> [Modification records]
- - -

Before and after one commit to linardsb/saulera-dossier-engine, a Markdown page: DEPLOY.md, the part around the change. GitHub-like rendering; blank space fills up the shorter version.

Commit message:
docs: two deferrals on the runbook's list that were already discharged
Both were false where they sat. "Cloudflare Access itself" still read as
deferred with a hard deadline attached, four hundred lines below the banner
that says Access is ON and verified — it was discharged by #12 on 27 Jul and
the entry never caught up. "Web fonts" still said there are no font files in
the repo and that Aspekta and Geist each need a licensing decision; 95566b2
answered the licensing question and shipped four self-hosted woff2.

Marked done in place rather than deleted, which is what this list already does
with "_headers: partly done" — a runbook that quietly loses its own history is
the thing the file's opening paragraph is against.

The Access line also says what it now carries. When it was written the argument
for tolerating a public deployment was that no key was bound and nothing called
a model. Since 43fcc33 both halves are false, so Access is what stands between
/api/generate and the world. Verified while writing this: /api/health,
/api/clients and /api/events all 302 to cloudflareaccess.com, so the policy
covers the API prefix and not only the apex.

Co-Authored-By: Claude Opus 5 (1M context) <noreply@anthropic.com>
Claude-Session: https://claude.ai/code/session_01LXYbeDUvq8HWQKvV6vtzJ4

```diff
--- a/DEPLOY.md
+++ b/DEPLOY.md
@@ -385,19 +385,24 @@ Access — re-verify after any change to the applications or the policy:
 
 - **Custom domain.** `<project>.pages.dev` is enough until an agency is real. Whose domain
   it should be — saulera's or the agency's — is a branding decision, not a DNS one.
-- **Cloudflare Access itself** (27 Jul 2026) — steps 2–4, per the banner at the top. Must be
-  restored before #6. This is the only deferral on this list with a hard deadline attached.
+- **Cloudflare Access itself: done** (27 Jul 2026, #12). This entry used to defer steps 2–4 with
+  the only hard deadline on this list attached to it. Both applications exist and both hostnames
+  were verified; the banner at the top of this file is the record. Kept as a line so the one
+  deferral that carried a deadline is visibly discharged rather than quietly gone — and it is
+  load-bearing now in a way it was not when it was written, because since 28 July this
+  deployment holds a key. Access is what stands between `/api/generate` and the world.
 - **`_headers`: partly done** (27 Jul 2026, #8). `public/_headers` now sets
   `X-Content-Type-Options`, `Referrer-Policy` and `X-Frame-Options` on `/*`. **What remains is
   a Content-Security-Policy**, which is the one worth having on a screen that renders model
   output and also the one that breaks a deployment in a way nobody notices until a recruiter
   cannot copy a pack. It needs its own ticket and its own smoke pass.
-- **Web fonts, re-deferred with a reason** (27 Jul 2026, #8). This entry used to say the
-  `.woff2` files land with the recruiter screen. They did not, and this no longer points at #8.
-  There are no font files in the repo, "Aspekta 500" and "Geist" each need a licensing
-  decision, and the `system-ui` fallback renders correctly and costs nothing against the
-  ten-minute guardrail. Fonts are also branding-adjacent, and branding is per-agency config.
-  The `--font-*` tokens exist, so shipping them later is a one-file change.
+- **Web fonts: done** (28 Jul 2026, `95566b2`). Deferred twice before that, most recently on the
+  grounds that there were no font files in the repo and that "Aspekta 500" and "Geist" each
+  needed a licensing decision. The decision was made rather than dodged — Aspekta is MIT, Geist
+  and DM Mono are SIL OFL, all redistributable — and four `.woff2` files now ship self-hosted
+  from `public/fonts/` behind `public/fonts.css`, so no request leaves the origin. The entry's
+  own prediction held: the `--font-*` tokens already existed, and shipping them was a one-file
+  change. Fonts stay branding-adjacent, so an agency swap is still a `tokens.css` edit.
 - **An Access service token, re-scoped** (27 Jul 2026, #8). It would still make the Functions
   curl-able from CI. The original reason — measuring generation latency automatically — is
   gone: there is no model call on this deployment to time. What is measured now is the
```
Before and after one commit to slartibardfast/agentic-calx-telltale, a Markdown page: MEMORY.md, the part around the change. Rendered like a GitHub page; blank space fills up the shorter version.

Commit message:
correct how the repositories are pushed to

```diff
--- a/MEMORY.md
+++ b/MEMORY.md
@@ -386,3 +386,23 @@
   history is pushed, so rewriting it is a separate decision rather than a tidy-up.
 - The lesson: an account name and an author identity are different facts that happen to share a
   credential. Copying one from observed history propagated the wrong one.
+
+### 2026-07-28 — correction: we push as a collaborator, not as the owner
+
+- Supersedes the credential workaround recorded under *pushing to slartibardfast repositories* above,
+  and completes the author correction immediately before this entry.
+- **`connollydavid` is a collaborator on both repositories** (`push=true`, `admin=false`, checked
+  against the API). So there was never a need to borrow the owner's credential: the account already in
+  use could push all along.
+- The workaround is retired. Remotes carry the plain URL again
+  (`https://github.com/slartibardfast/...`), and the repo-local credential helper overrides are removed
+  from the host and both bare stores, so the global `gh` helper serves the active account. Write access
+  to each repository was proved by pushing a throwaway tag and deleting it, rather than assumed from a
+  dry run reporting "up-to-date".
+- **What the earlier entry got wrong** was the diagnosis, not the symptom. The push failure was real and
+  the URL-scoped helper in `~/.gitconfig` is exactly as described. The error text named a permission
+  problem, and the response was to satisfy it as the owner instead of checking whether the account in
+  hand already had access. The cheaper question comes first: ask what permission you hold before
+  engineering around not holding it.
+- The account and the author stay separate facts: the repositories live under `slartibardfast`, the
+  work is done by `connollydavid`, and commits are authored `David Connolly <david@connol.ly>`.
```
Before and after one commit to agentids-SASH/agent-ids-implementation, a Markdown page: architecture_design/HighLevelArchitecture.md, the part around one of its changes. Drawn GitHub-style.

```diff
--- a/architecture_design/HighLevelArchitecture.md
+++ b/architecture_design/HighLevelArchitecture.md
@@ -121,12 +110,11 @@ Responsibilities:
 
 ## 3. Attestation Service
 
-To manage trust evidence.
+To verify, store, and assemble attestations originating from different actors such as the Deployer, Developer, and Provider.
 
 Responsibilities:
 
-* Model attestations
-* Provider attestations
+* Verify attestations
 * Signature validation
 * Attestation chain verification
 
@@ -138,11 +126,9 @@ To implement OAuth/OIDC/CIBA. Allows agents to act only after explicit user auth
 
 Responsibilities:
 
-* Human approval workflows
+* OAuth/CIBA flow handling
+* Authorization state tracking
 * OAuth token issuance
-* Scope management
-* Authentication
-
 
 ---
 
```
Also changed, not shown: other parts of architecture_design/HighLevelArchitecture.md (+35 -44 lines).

- - -

> [Work task]
What is needed here is every record above, repeated exactly.

> [Exercise solution]
Before and after one commit to linardsb/saulera-dossier-engine, a Markdown page: DEPLOY.md, the part around the change. GitHub-like rendering; blank space fills up the shorter version.

Commit message:
docs: two deferrals on the runbook's list that were already discharged
Both were false where they sat. "Cloudflare Access itself" still read as
deferred with a hard deadline attached, four hundred lines below the banner
that says Access is ON and verified — it was discharged by #12 on 27 Jul and
the entry never caught up. "Web fonts" still said there are no font files in
the repo and that Aspekta and Geist each need a licensing decision; 95566b2
answered the licensing question and shipped four self-hosted woff2.

Marked done in place rather than deleted, which is what this list already does
with "_headers: partly done" — a runbook that quietly loses its own history is
the thing the file's opening paragraph is against.

The Access line also says what it now carries. When it was written the argument
for tolerating a public deployment was that no key was bound and nothing called
a model. Since 43fcc33 both halves are false, so Access is what stands between
/api/generate and the world. Verified while writing this: /api/health,
/api/clients and /api/events all 302 to cloudflareaccess.com, so the policy
covers the API prefix and not only the apex.

Co-Authored-By: Claude Opus 5 (1M context) <noreply@anthropic.com>
Claude-Session: https://claude.ai/code/session_01LXYbeDUvq8HWQKvV6vtzJ4

```diff
--- a/DEPLOY.md
+++ b/DEPLOY.md
@@ -385,19 +385,24 @@ Access — re-verify after any change to the applications or the policy:
 
 - **Custom domain.** `<project>.pages.dev` is enough until an agency is real. Whose domain
   it should be — saulera's or the agency's — is a branding decision, not a DNS one.
-- **Cloudflare Access itself** (27 Jul 2026) — steps 2–4, per the banner at the top. Must be
-  restored before #6. This is the only deferral on this list with a hard deadline attached.
+- **Cloudflare Access itself: done** (27 Jul 2026, #12). This entry used to defer steps 2–4 with
+  the only hard deadline on this list attached to it. Both applications exist and both hostnames
+  were verified; the banner at the top of this file is the record. Kept as a line so the one
+  deferral that carried a deadline is visibly discharged rather than quietly gone — and it is
+  load-bearing now in a way it was not when it was written, because since 28 July this
+  deployment holds a key. Access is what stands between `/api/generate` and the world.
 - **`_headers`: partly done** (27 Jul 2026, #8). `public/_headers` now sets
   `X-Content-Type-Options`, `Referrer-Policy` and `X-Frame-Options` on `/*`. **What remains is
   a Content-Security-Policy**, which is the one worth having on a screen that renders model
   output and also the one that breaks a deployment in a way nobody notices until a recruiter
   cannot copy a pack. It needs its own ticket and its own smoke pass.
-- **Web fonts, re-deferred with a reason** (27 Jul 2026, #8). This entry used to say the
-  `.woff2` files land with the recruiter screen. They did not, and this no longer points at #8.
-  There are no font files in the repo, "Aspekta 500" and "Geist" each need a licensing
-  decision, and the `system-ui` fallback renders correctly and costs nothing against the
-  ten-minute guardrail. Fonts are also branding-adjacent, and branding is per-agency config.
-  The `--font-*` tokens exist, so shipping them later is a one-file change.
+- **Web fonts: done** (28 Jul 2026, `95566b2`). Deferred twice before that, most recently on the
+  grounds that there were no font files in the repo and that "Aspekta 500" and "Geist" each
+  needed a licensing decision. The decision was made rather than dodged — Aspekta is MIT, Geist
+  and DM Mono are SIL OFL, all redistributable — and four `.woff2` files now ship self-hosted
+  from `public/fonts/` behind `public/fonts.css`, so no request leaves the origin. The entry's
+  own prediction held: the `--font-*` tokens already existed, and shipping them was a one-file
+  change. Fonts stay branding-adjacent, so an agency swap is still a `tokens.css` edit.
 - **An Access service token, re-scoped** (27 Jul 2026, #8). It would still make the Functions
   curl-able from CI. The original reason — measuring generation latency automatically — is
   gone: there is no model call on this deployment to time. What is measured now is the
```
Before and after one commit to slartibardfast/agentic-calx-telltale, a Markdown page: MEMORY.md, the part around the change. Rendered like a GitHub page; blank space fills up the shorter version.

Commit message:
correct how the repositories are pushed to

```diff
--- a/MEMORY.md
+++ b/MEMORY.md
@@ -386,3 +386,23 @@
   history is pushed, so rewriting it is a separate decision rather than a tidy-up.
 - The lesson: an account name and an author identity are different facts that happen to share a
   credential. Copying one from observed history propagated the wrong one.
+
+### 2026-07-28 — correction: we push as a collaborator, not as the owner
+
+- Supersedes the credential workaround recorded under *pushing to slartibardfast repositories* above,
+  and completes the author correction immediately before this entry.
+- **`connollydavid` is a collaborator on both repositories** (`push=true`, `admin=false`, checked
+  against the API). So there was never a need to borrow the owner's credential: the account already in
+  use could push all along.
+- The workaround is retired. Remotes carry the plain URL again
+  (`https://github.com/slartibardfast/...`), and the repo-local credential helper overrides are removed
+  from the host and both bare stores, so the global `gh` helper serves the active account. Write access
+  to each repository was proved by pushing a throwaway tag and deleting it, rather than assumed from a
+  dry run reporting "up-to-date".
+- **What the earlier entry got wrong** was the diagnosis, not the symptom. The push failure was real and
+  the URL-scoped helper in `~/.gitconfig` is exactly as described. The error text named a permission
+  problem, and the response was to satisfy it as the owner instead of checking whether the account in
+  hand already had access. The cheaper question comes first: ask what permission you hold before
+  engineering around not holding it.
+- The account and the author stay separate facts: the repositories live under `slartibardfast`, the
+  work is done by `connollydavid`, and commits are authored `David Connolly <david@connol.ly>`.
```
Before and after one commit to agentids-SASH/agent-ids-implementation, a Markdown page: architecture_design/HighLevelArchitecture.md, the part around one of its changes. Drawn GitHub-style.

```diff
--- a/architecture_design/HighLevelArchitecture.md
+++ b/architecture_design/HighLevelArchitecture.md
@@ -121,12 +110,11 @@ Responsibilities:
 
 ## 3. Attestation Service
 
-To manage trust evidence.
+To verify, store, and assemble attestations originating from different actors such as the Deployer, Developer, and Provider.
 
 Responsibilities:
 
-* Model attestations
-* Provider attestations
+* Verify attestations
 * Signature validation
 * Attestation chain verification
 
@@ -138,11 +126,9 @@ To implement OAuth/OIDC/CIBA. Allows agents to act only after explicit user auth
 
 Responsibilities:
 
-* Human approval workflows
+* OAuth/CIBA flow handling
+* Authorization state tracking
 * OAuth token issuance
-* Scope management
-* Authentication
-
 
 ---
 
```
Also changed, not shown: other parts of architecture_design/HighLevelArchitecture.md (+35 -44 lines).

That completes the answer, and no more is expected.